Dear Writing Students,
As our time together draws to an end, I want to celebrate everything we have accomplished this semester – especially the ways you have helped each other grow as writers and thinkers. I am very proud of the work you have done and the community we have built. I hope you are taking away many lessons from this experience – both those that I taught you as well as those we learned together. However, there are some key lessons that I hope you will carry forward throughout college and beyond.
Perhaps the most essential lesson I hope you will have learned is to embrace the process. Obviously, the end result matters, but I hope that you now understand how the process can be fun and rewarding if you focus on the journey rather than the end result. Furthermore, I hope you see how working through the steps of feeding your brain, writing and talking it out, and then refining your final product is so much less stressful and so much more powerful.

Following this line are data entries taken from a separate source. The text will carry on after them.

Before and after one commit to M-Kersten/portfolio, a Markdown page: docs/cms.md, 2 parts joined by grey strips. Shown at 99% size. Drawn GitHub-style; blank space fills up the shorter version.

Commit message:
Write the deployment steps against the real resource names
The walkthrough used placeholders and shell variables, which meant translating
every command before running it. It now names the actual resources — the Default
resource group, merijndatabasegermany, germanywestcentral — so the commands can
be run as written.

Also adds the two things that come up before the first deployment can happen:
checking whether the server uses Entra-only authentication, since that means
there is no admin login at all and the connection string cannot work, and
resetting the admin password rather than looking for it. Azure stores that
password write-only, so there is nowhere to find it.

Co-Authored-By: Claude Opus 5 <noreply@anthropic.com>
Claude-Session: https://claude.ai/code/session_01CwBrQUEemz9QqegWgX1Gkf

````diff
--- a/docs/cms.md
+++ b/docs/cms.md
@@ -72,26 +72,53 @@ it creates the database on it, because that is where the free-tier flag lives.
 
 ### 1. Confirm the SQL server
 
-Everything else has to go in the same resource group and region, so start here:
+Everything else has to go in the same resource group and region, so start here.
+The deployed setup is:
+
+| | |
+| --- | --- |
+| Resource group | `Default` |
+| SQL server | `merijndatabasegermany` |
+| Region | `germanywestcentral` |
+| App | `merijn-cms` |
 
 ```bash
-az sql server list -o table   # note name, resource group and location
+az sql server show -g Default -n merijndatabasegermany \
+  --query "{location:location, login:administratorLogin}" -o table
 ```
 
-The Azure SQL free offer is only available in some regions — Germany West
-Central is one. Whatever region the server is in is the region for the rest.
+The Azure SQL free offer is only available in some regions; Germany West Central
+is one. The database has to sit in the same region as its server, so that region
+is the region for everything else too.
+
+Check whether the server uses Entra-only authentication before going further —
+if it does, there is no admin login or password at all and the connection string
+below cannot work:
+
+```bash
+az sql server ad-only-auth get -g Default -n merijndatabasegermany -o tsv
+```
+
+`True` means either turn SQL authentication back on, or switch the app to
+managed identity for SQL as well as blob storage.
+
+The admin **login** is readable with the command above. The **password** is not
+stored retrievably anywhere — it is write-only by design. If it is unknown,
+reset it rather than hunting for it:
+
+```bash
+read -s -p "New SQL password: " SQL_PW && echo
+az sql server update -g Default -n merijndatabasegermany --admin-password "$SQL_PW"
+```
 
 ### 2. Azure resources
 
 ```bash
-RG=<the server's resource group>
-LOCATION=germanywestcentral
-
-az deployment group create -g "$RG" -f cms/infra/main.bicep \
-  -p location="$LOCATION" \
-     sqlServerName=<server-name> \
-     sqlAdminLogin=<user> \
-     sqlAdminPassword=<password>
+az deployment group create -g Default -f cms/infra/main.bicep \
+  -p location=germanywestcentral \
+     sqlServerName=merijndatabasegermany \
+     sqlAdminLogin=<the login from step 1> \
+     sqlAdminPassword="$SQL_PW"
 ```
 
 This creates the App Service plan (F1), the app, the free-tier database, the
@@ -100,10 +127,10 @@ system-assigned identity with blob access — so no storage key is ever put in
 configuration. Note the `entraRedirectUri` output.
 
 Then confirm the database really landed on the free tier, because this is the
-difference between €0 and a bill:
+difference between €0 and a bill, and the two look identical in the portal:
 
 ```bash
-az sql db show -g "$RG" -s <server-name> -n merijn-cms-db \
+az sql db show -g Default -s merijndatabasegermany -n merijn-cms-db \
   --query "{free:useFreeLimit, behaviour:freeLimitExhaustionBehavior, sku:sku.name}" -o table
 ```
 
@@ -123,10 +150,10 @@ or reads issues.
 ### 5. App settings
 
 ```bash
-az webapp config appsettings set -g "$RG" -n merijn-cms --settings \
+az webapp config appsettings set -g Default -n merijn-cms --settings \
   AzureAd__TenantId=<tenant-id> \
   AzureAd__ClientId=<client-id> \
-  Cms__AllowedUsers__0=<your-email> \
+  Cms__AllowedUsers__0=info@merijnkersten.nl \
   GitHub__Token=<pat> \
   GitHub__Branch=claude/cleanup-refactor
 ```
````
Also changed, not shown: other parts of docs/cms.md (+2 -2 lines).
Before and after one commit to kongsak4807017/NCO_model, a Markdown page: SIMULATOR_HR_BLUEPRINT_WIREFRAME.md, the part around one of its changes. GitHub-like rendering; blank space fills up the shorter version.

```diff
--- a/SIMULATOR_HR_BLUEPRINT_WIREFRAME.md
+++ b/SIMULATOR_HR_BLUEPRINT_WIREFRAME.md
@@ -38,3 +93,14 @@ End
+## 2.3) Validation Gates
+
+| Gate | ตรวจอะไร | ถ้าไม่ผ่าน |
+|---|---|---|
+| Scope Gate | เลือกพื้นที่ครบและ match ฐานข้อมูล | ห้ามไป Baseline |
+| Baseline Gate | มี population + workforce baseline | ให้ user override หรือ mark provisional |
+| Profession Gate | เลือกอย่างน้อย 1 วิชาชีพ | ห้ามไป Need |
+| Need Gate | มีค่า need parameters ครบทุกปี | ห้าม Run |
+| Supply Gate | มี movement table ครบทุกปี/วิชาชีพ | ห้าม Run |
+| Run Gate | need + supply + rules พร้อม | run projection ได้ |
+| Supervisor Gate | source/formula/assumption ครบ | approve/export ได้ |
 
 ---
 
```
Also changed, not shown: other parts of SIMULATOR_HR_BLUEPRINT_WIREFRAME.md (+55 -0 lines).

In addition, I hope you have learned to question and challenge as well as peel back the layers to dig deeper into texts and ideas, both those presented to you by others as well as your own work. I hope you will always seek to find more meaning, to go beyond the surface, in your future literacy experiences both in college and out.
Finally, I hope, more than anything, that you have learned to love writing – just a little – and that you believe in yourself as a writer and thinker just a little more than you did before we began our work together. Your unique ideas deserve to be shared to inspire others. Your voice needs to be heard. I believe in you, your classmates believe in you, and you should believe in you, too.
What do you hope your students will take away from your classroom? What do you ask them to reflect on at the end of a class? Do you ask your students to share their insights on future class design?